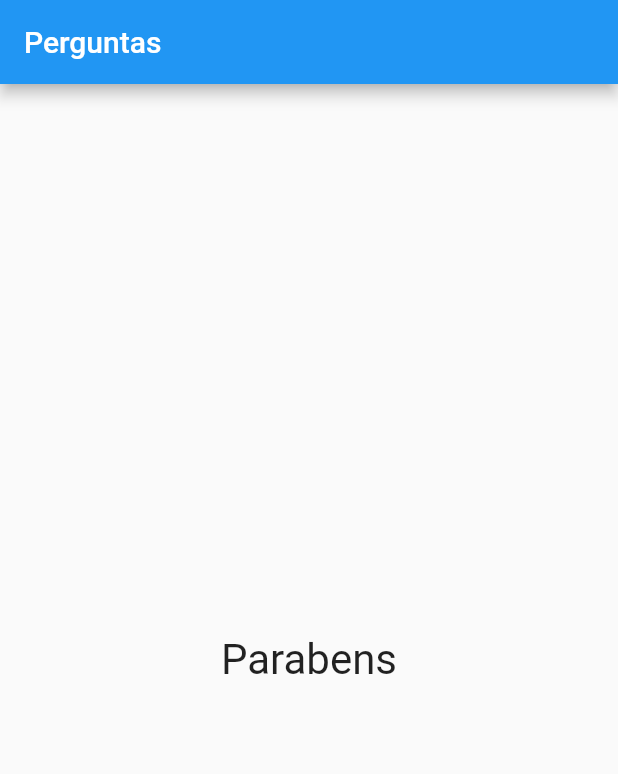
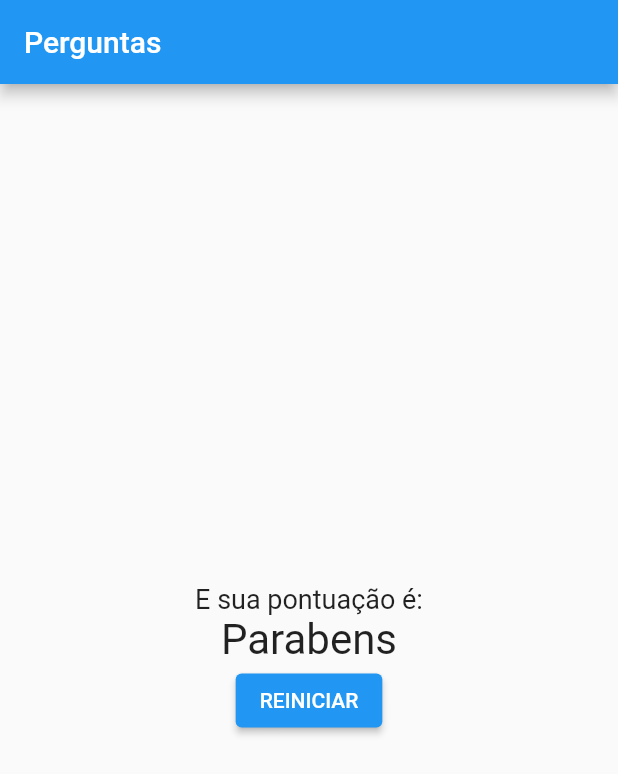
Before and after one commit to adejar12/flutter, a Flutter app: the screen it shows after launch, after a tap on "Verde", after a tap on "Gato", after a tap on "Batman", on a phone screen of 412 x 824 dp. Shown: the top 774 px of the screen. Run offline on Flutter 3.47's test engine with Material 2 defaults, Android fonts, the phone set to English and light mode, and no system bars.

Commit message:
feat: finish project

```diff
--- a/projeto_perguntas/lib/main.dart
+++ b/projeto_perguntas/lib/main.dart
@@ -55,6 +55,13 @@ class _PerguntaAppState extends State<PerguntaApp> {
     });
   }
 
+  void _reiniciarQuestionario() {
+    setState(() {
+      _perguntaSelecionada = 0;
+      _pontuacaoTotal = 0;
+    });
+  }
+
   bool get temPerguntaSelecionada {
     return _perguntaSelecionada < perguntas.length;
   }
@@ -85,7 +92,10 @@ class _PerguntaAppState extends State<PerguntaApp> {
                 titulo: perguntas[_perguntaSelecionada].pergunta,
                 respostas: widgets,
               )
-            : Resultado(_pontuacaoTotal),
+            : Resultado(
+                pontucao: _pontuacaoTotal,
+                reiniciarQuestionario: _reiniciarQuestionario,
+              ),
       ),
     );
   }
--- a/projeto_perguntas/lib/resultado.dart
+++ b/projeto_perguntas/lib/resultado.dart
@@ -2,6 +2,7 @@ import 'package:flutter/material.dart';
 
 class Resultado extends StatelessWidget {
   final int pontucao;
+  final void Function() reiniciarQuestionario;
 
   String get fraseResultado {
     if (pontucao < 80) {
@@ -13,15 +14,33 @@ class Resultado extends StatelessWidget {
     }
   }
 
-  const Resultado(this.pontucao, {Key? key}) : super(key: key);
+  const Resultado(
+      {required this.pontucao, required this.reiniciarQuestionario});
 
   @override
   Widget build(BuildContext context) {
-    return Center(
-      child: Text(
-        fraseResultado,
-        style: TextStyle(fontSize: 28),
-      ),
+    return Column(
+      mainAxisAlignment: MainAxisAlignment.center,
+      children: [
+        Text(
+          'E sua pontuação é:',
+          style: TextStyle(fontSize: 18),
+        ),
+        Center(
+          child: Text(
+            fraseResultado,
+            style: TextStyle(fontSize: 28),
+          ),
+        ),
+        ElevatedButton(
+          onPressed: () => reiniciarQuestionario(),
+          child: Text('REINICIAR'),
+          style: ElevatedButton.styleFrom(
+            primary: Colors.blue,
+            onPrimary: Colors.white,
+          ),
+        ),
+      ],
     );
   }
 }
```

> _Problem to work on_
In the entries above, locate every line with the word "flutter" and copy it.

> _Task output_
Before and after one commit to adejar12/flutter, a Flutter app: the screen it shows after launch, after a tap on "Verde", after a tap on "Gato", after a tap on "Batman", on a phone screen of 412 x 824 dp. Shown: the top 774 px of the screen. Run offline on Flutter 3.47's test engine with Material 2 defaults, Android fonts, the phone set to English and light mode, and no system bars.
@@ -2,6 +2,7 @@ import 'package:flutter/material.dart';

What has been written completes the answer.